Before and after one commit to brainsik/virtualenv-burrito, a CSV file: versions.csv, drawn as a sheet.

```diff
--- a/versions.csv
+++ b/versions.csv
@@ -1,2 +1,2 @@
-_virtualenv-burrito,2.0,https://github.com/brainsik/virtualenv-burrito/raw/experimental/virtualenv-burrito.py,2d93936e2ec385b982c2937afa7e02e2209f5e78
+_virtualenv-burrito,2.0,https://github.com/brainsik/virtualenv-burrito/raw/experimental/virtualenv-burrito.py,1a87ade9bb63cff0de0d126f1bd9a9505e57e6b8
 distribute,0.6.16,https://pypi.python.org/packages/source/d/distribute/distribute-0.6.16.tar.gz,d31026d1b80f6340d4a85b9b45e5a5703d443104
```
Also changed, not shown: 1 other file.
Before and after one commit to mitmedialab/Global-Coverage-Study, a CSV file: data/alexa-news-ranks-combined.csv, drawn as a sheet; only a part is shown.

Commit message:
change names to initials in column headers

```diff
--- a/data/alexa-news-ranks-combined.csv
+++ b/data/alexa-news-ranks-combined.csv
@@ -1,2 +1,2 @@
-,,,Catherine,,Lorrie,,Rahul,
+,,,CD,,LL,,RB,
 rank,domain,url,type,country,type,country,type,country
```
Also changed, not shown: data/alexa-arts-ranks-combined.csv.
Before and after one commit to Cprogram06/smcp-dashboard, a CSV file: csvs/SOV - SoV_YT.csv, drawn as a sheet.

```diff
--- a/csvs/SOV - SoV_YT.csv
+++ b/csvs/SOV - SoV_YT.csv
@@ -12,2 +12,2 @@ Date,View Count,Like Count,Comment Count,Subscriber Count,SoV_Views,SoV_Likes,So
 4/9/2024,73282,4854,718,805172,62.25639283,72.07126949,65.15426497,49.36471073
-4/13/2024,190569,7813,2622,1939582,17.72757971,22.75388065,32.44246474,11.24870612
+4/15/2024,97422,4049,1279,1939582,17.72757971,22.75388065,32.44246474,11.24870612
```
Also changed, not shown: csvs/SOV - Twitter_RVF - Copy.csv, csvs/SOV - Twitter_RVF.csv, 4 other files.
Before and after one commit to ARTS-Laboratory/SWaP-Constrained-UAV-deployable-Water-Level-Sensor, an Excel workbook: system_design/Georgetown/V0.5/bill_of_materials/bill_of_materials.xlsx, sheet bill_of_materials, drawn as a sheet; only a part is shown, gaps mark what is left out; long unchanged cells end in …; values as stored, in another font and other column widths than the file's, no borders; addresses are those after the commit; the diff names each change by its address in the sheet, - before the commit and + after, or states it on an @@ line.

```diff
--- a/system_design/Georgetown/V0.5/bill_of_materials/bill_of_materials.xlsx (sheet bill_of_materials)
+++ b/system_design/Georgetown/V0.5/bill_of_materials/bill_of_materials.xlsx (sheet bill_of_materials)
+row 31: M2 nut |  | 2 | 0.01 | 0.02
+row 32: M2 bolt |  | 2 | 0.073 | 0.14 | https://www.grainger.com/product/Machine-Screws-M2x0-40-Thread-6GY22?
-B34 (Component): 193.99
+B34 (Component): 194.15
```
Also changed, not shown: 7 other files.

================

In the material above, how many lines include the string "https"? State the number alone.

4